Screenshot and code edit data
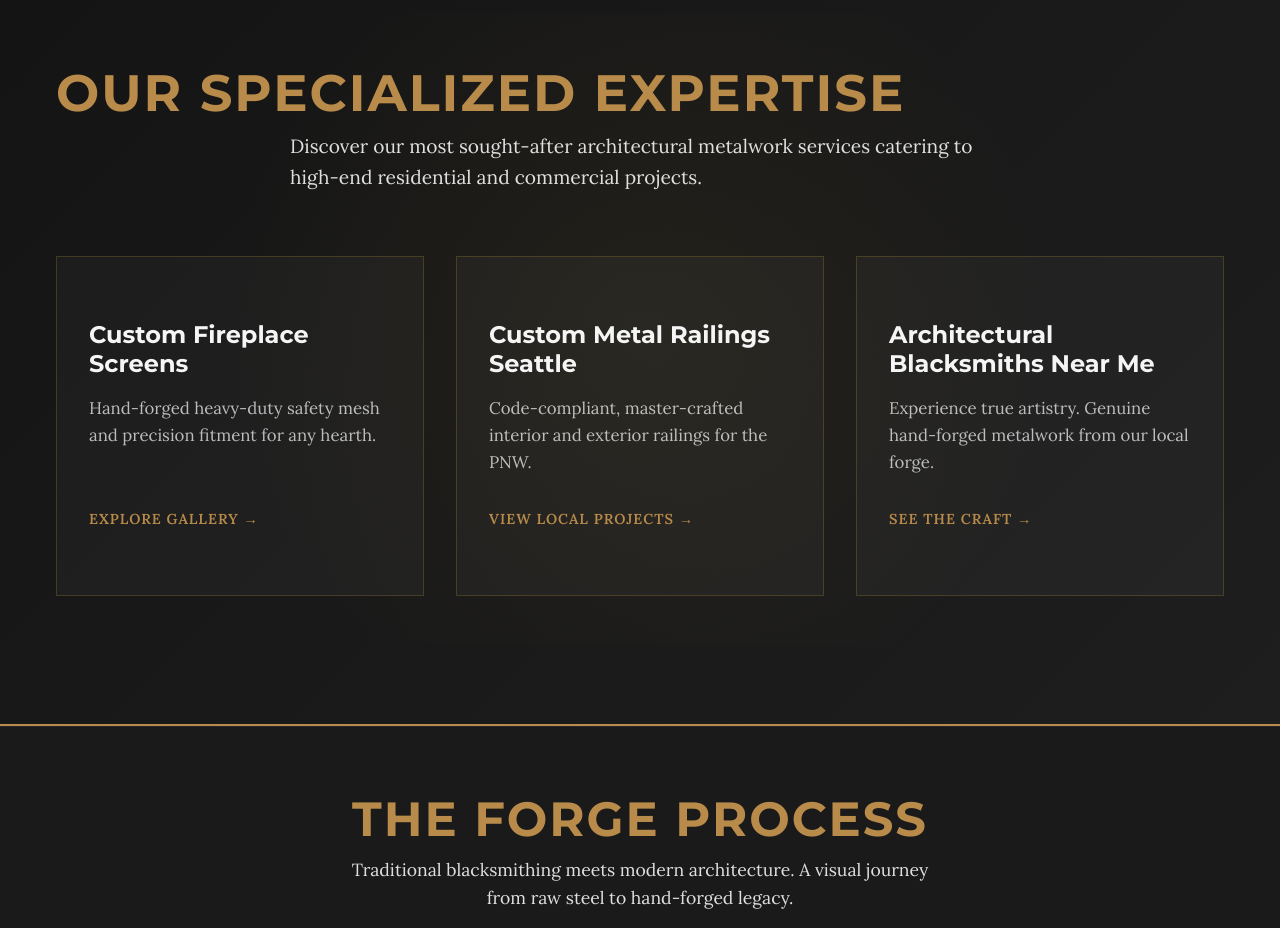
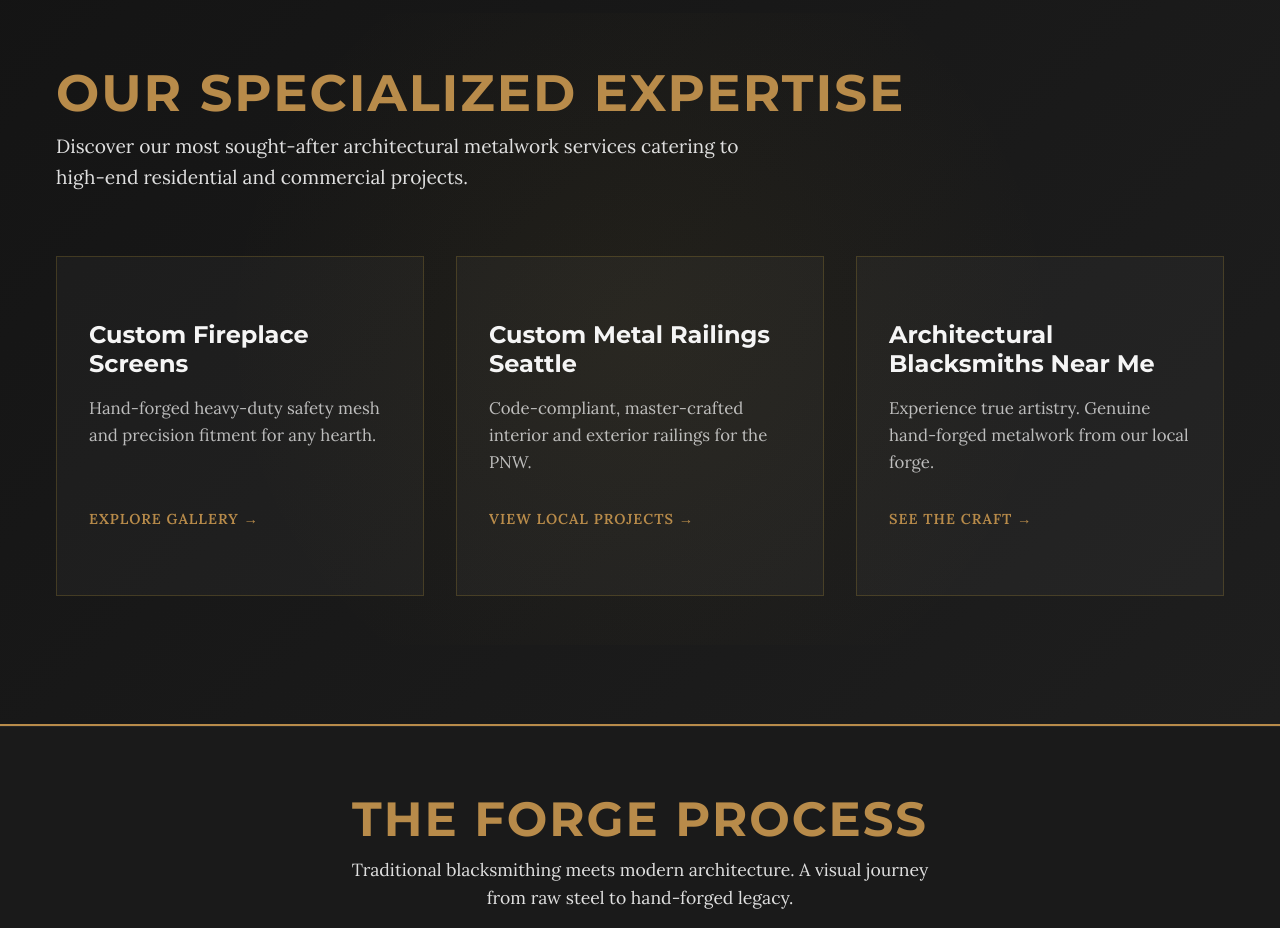
Before and after one commit to MOMO-1021/Urban-Forge, an Astro site: page / in a window 1280 px wide. Shown: the part 1440-2368 px from the top of the page. Built offline with nearby package versions, Linux system fonts and the light colour scheme; Astro itself is replaced by a stand-in of ours.

Commit message:
Fixed alignment issues

```diff
--- a/src/components/SpecializedAreas.astro
+++ b/src/components/SpecializedAreas.astro
@@ -88,8 +88,8 @@
     color: var(--color-off-white);
     font-size: 1.2rem;
     max-width: 700px;
-    margin: 0 auto;
-    text-align: left;
+    margin: 0;
+    text-align: left !important;
     opacity: 0.9;
     line-height: 1.6;
   }
```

* Exercise aim
Each line above that contains "components" counts once; report the total of such lines and nothing more.

* Answer section
2